For background, the train making an 80-mile trip from Poughkeepsie to Grand Central Station on the Hudson line derailed at a curve in the Bronx where the speed limit changes from 70 mph to 30 mph; the engineer, allegedly nodding off behind the wheel, had been traveling above 80 mph. The locomotive and seven passenger cars fell off the track, killing four people and injuring 67 more in the process.
Investigation since the December 1 incident revealed the train had an emergency system in place. Called the “dead man’s pedal” in the industry, the feature designed to stop a train if the engineer becomes incapacitated did not activate – some assume because the engineer had his hands on the wheel.
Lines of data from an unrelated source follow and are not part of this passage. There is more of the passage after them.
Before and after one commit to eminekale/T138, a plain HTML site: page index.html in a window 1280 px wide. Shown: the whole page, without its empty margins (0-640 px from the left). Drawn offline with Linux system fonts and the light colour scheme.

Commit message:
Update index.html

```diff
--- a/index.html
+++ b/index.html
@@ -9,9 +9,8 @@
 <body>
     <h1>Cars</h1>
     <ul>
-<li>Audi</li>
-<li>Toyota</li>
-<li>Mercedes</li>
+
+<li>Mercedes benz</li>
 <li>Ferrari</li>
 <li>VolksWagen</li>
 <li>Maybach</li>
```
The engineer, as well, claims he applied the brakes but that the train did not stop; the investigation has since revealed the train’s brakes were functioning properly.
This unfortunate incident is one of four serious accidents Metro North experienced in six months. In Connecticut, two passenger trains collided during rush hour; in response, federal organizations examined the track conditions.
Because of Metro North’s record, the Federal Railroad Administration has been looking into potential solutions to guard against an accident of this caliber occurring again. One is the C3RS program, in which railroad employees could come forward with safety issues. Another is “positive train control,” or an automatic braking system.
It’s estimated that, nationally, implementing positive train control could cost $2.75 billion, with the government footing a large percentage of the costs. As a result of an order Congress instituted in 2008, rail lines, including Metro North, have until the end of 2015 to come up with a similar solution. As of last month, the Metropolitan Transportation Authority allotted $210 million to set up a positive control system, and the project has already passed into the design phase.
However, keep in mind that other trains traversing the Northeastern corridor, such as Amtrak, have had this type of system in place since the early 2000s. Additionally, train ridership continues to increase – up 42 percent since 1990 – with the New Haven to Grand Central Metro North line being the most traveled.